Younger men with erectile dysfunction (ED) should consider being checked for heart disease.

Researchers from the Rush University Medical Center in Chicago recently reported findings that show a higher risk of heart disease in men over 30 who have ED. The younger a man is, the greater his risk.

The main connection between ED and heart disease is atherosclerosis, better known as hardening of the arteries. When this happens, plaques narrow the arteries and restrict blood flow.

The process usually starts in smaller arteries, like those in the penis. For a suitable erection to happen, the penis needs to fill with blood. But if blood flow is restricted by atherosclerosis, there won’t be enough blood traveling into the penis for an erection. That’s when ED occurs.

The situation can be a warning sign. If smaller arteries are becoming blocked, it’s possible that the larger arteries, such as those that work with the heart and other parts of the body, are affected too.

ED and heart disease also have some of the same risk factors, like diabetes, high cholesterol, obesity, and smoking.

Men with ED who are concerned about heart disease or its risk factors should talk to their doctor. Finding heart disease early – and treating it – may help ward off more serious problems down the road. And knowing about heart disease can help doctors and patients choose an ED treatment, too.



Blanchard, Kathleen, RN
“Erectile dysfunction linked to heart trouble: What men should know”
(September 2, 2012)

Mayo Clinic
“Erectile dysfunction: A sign of heart disease?”
(August 16, 2012)

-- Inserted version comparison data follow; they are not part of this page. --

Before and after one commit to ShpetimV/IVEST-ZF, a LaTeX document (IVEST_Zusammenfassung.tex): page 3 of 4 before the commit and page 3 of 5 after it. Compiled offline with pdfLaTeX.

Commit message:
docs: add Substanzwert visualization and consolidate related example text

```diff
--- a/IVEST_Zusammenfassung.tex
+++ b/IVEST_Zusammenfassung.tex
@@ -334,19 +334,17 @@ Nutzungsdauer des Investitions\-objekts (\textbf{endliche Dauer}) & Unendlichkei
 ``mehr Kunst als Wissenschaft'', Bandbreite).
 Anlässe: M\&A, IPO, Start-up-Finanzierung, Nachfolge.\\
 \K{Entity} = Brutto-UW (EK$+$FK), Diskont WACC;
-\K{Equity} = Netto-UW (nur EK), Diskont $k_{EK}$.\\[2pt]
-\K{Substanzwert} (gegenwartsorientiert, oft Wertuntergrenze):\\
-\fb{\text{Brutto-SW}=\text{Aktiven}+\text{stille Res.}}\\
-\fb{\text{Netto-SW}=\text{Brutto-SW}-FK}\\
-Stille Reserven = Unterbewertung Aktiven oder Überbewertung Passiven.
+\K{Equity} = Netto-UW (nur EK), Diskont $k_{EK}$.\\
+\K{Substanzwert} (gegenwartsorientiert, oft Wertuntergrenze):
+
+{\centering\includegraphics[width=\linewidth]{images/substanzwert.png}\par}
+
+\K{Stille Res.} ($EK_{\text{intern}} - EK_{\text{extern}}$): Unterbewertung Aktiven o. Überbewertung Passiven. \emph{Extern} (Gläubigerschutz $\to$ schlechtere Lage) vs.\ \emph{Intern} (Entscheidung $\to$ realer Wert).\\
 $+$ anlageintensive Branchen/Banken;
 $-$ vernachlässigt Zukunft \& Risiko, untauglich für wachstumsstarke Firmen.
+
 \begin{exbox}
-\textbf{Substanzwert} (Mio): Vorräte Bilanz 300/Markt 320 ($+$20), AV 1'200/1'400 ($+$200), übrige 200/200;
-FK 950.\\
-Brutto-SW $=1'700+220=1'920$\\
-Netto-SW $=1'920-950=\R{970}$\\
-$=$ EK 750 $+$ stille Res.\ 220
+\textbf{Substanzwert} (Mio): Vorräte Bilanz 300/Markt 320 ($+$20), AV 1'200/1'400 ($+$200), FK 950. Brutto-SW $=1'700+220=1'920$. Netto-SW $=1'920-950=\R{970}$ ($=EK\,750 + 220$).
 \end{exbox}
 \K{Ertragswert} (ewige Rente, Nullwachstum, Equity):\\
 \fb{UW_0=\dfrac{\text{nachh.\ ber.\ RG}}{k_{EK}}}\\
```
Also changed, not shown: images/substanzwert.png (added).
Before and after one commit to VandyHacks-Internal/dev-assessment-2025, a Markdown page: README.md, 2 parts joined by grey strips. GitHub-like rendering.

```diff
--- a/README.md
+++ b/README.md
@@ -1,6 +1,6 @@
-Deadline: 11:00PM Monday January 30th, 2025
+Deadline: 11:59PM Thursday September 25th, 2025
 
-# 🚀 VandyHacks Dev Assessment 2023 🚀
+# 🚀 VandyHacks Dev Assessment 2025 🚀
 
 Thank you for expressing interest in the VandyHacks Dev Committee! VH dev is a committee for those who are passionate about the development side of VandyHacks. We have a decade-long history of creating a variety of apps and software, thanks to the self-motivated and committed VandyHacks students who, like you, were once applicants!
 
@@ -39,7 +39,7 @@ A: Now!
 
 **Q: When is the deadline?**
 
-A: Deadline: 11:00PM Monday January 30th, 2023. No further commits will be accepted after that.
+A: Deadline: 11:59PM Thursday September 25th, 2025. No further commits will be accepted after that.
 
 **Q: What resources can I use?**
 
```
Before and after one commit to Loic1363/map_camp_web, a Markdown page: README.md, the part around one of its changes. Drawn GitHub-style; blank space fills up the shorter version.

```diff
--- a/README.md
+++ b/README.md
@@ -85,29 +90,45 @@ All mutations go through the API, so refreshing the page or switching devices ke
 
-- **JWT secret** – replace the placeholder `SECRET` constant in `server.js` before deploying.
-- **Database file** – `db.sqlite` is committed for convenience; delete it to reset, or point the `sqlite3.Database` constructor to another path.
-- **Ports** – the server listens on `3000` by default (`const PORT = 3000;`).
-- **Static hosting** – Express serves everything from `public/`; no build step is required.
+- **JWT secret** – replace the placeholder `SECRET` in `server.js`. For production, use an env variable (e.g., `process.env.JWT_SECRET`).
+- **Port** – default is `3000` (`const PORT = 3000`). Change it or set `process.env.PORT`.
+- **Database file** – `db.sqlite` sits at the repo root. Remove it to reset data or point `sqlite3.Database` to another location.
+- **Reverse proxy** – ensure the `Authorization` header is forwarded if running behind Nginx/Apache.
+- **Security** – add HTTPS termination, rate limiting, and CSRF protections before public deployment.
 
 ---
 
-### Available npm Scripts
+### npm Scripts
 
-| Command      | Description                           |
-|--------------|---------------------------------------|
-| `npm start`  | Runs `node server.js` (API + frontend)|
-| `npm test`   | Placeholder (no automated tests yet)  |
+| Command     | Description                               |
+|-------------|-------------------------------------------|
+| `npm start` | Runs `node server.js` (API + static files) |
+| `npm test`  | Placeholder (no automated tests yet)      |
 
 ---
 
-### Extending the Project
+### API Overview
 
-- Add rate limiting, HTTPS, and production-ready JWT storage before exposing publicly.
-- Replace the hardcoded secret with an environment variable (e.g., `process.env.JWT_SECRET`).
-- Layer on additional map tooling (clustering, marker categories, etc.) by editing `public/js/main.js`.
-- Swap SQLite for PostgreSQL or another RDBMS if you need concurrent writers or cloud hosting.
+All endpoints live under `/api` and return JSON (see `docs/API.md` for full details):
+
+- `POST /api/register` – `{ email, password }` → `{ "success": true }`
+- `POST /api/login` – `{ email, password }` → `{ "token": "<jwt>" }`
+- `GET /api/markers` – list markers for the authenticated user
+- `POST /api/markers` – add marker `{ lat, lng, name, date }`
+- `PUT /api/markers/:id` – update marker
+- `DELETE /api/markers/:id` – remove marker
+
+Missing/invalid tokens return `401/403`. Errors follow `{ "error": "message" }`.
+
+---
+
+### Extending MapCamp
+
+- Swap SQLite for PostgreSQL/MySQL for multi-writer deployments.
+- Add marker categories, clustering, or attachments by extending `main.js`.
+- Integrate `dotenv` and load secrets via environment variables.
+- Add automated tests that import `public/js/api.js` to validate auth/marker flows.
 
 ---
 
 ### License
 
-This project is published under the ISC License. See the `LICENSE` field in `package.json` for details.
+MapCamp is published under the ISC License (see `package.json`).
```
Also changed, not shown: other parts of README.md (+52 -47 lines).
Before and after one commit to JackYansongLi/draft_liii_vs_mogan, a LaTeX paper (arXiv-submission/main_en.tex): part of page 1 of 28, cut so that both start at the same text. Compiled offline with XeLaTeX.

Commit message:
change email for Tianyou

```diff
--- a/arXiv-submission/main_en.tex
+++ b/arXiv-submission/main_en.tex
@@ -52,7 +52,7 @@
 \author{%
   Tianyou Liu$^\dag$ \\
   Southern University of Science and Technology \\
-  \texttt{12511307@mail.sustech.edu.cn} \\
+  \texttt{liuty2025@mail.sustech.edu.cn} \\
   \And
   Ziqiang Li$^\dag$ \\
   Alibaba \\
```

Medical News Today
Kearney, Christine
“Erectile Dysfunction Linked to Increased Cardiovascular Risk”
(August 31, 2012)